* _What the task requires_: The records sit below. Return every line in them that holds the word "képhez".

(Collected data)

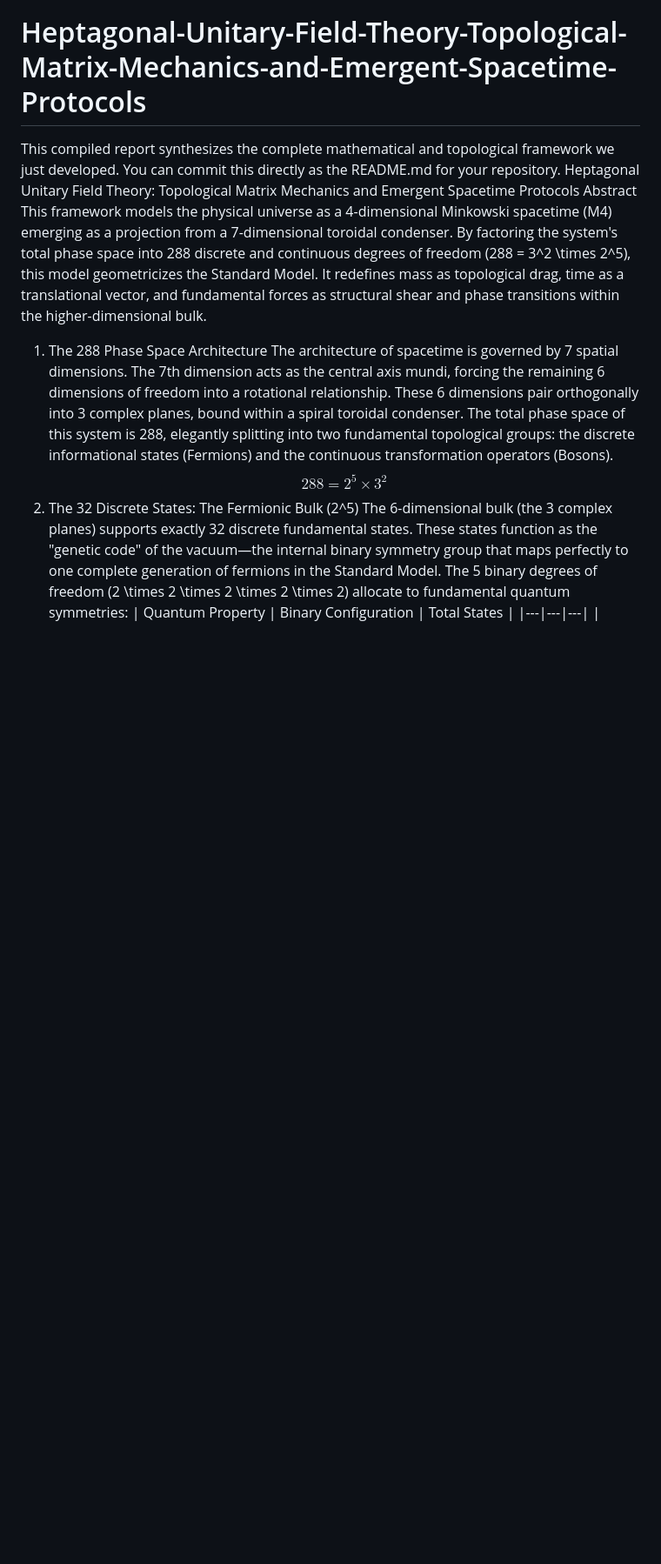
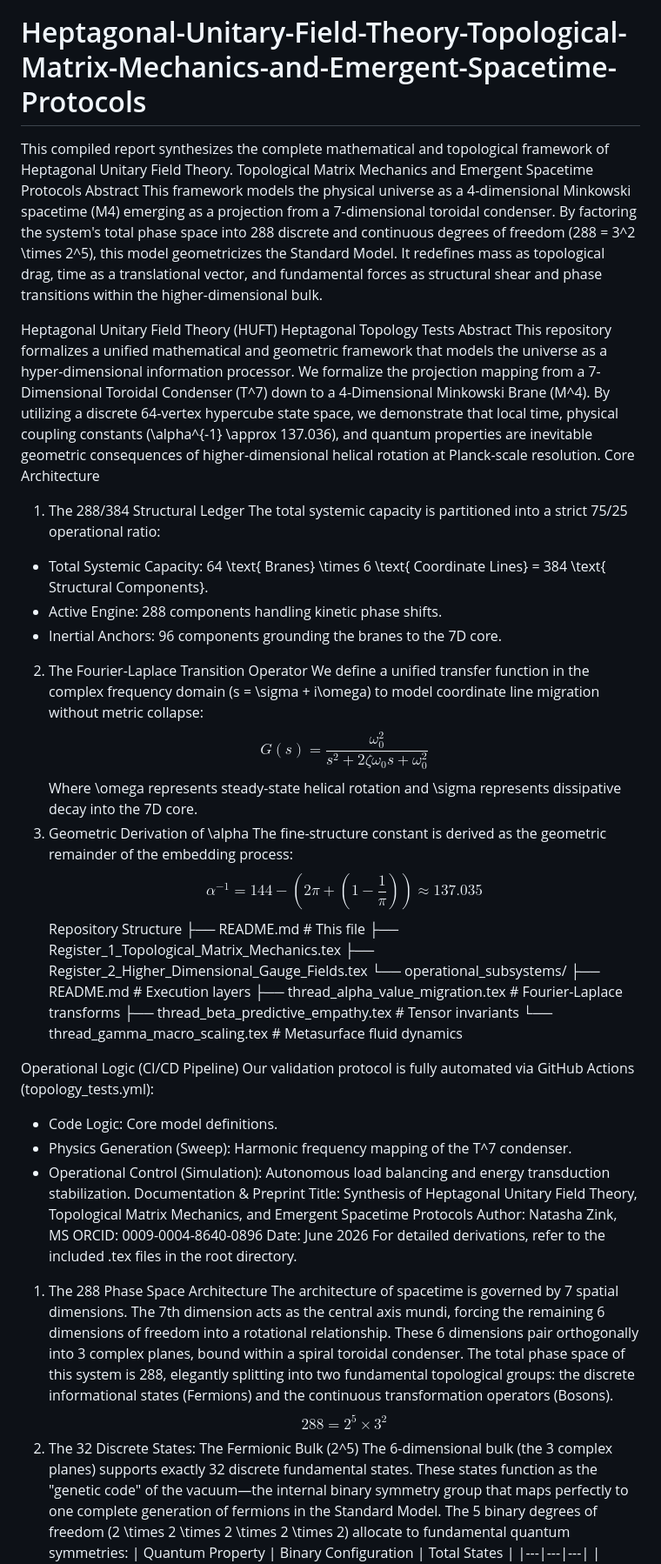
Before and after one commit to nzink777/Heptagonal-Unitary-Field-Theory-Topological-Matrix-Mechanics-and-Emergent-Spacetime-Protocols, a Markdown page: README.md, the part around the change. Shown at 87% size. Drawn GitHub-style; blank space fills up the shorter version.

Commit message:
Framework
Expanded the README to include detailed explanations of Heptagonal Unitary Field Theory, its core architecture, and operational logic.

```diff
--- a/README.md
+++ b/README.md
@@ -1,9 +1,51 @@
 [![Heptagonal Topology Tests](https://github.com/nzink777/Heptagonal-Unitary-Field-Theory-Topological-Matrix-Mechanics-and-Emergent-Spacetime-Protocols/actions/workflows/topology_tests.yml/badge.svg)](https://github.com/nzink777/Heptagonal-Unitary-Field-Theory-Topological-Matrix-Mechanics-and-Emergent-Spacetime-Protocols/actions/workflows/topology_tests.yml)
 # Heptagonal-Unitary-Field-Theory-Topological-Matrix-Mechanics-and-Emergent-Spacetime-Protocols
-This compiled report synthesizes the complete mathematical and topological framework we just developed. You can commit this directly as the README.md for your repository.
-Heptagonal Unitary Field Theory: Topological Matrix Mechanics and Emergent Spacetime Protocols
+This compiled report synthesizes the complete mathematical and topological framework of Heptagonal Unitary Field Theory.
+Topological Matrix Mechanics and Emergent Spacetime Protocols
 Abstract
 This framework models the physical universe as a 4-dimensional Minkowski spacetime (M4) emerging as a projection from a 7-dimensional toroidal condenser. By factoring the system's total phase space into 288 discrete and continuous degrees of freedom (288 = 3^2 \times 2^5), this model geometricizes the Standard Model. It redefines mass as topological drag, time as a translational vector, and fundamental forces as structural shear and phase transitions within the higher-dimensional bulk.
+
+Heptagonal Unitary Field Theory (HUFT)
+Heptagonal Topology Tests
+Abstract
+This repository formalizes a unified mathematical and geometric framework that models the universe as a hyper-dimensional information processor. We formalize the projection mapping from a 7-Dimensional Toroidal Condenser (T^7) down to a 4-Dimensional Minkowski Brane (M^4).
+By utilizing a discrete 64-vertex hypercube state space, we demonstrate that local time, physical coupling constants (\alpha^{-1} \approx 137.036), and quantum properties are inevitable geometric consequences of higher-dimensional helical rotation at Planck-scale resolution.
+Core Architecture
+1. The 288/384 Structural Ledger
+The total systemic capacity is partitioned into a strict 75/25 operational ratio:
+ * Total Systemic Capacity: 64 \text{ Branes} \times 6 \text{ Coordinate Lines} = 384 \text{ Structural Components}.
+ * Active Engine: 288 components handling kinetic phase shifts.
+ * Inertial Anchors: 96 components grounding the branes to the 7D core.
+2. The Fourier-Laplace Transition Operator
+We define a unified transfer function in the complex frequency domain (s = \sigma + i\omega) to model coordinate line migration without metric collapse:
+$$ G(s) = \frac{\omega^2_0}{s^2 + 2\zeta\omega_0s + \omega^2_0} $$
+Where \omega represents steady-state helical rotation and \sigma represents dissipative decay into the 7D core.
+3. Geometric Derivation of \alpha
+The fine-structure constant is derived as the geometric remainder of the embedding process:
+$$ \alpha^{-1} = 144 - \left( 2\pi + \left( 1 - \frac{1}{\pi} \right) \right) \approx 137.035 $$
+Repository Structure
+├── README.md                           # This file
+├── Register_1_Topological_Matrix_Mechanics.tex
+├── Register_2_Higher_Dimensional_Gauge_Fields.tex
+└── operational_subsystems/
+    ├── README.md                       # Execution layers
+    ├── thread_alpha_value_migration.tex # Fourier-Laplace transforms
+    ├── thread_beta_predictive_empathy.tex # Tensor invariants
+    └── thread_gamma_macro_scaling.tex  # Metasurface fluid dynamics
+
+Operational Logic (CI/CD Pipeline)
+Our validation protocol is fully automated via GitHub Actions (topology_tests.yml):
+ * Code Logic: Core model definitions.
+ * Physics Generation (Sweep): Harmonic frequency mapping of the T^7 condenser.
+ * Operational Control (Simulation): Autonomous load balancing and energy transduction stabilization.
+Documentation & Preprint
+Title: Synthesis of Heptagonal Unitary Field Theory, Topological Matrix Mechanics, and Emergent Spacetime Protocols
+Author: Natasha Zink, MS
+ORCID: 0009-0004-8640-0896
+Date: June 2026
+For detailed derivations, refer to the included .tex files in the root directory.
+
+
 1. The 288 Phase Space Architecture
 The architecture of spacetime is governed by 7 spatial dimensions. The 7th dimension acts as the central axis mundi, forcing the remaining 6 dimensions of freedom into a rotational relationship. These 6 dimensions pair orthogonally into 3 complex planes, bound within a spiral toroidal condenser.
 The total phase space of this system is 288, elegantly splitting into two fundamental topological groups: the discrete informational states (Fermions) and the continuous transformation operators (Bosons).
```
---
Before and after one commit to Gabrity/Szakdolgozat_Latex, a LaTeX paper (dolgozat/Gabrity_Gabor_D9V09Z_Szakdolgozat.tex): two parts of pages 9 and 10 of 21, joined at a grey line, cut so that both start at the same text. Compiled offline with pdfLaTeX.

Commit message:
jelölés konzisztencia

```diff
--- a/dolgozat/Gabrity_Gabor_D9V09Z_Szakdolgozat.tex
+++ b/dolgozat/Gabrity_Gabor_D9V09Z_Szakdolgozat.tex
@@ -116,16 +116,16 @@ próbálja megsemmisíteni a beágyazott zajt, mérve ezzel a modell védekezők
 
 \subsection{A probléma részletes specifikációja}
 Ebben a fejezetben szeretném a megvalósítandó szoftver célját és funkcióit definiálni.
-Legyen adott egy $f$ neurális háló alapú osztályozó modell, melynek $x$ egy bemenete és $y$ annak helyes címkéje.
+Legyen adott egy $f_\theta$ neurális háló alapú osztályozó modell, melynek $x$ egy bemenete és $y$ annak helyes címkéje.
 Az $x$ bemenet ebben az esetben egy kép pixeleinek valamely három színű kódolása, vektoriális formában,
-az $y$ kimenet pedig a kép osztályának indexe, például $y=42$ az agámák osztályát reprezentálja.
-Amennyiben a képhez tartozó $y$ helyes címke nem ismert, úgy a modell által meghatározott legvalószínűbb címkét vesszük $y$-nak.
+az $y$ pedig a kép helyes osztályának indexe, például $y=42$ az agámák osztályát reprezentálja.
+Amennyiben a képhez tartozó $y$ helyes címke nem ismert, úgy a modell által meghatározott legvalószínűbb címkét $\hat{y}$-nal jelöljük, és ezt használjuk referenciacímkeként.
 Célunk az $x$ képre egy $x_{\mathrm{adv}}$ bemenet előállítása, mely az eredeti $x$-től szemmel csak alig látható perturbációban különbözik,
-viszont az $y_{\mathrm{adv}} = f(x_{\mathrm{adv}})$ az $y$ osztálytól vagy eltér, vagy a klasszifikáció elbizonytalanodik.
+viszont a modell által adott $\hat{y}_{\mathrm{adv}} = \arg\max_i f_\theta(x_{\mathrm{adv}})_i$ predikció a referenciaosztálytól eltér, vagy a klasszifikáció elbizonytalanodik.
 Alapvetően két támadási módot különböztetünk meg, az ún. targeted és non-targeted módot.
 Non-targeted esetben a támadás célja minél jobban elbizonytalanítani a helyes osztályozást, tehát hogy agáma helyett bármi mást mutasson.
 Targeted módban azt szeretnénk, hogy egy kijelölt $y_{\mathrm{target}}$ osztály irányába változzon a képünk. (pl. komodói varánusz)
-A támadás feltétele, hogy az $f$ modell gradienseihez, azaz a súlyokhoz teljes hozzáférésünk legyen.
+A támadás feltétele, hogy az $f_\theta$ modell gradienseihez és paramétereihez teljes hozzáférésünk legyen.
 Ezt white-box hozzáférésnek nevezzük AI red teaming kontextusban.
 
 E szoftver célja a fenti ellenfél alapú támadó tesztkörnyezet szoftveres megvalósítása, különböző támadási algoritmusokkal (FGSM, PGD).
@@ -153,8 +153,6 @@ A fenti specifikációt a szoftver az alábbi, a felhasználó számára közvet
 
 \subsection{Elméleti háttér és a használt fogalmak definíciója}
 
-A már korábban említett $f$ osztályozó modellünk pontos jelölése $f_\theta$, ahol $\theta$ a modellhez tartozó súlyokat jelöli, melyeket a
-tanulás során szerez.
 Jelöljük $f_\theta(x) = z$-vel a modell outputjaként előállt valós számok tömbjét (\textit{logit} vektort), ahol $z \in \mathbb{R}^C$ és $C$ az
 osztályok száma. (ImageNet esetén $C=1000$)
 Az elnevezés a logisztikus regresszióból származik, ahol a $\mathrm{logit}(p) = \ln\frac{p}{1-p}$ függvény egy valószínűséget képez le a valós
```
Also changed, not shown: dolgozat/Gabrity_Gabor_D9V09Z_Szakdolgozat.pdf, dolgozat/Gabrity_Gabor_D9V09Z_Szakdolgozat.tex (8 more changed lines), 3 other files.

* _Response_:
-Amennyiben a képhez tartozó $y$ helyes címke nem ismert, úgy a modell által meghatározott legvalószínűbb címkét vesszük $y$-nak.
+Amennyiben a képhez tartozó $y$ helyes címke nem ismert, úgy a modell által meghatározott legvalószínűbb címkét $\hat{y}$-nal jelöljük, és ezt használjuk referenciacímkeként.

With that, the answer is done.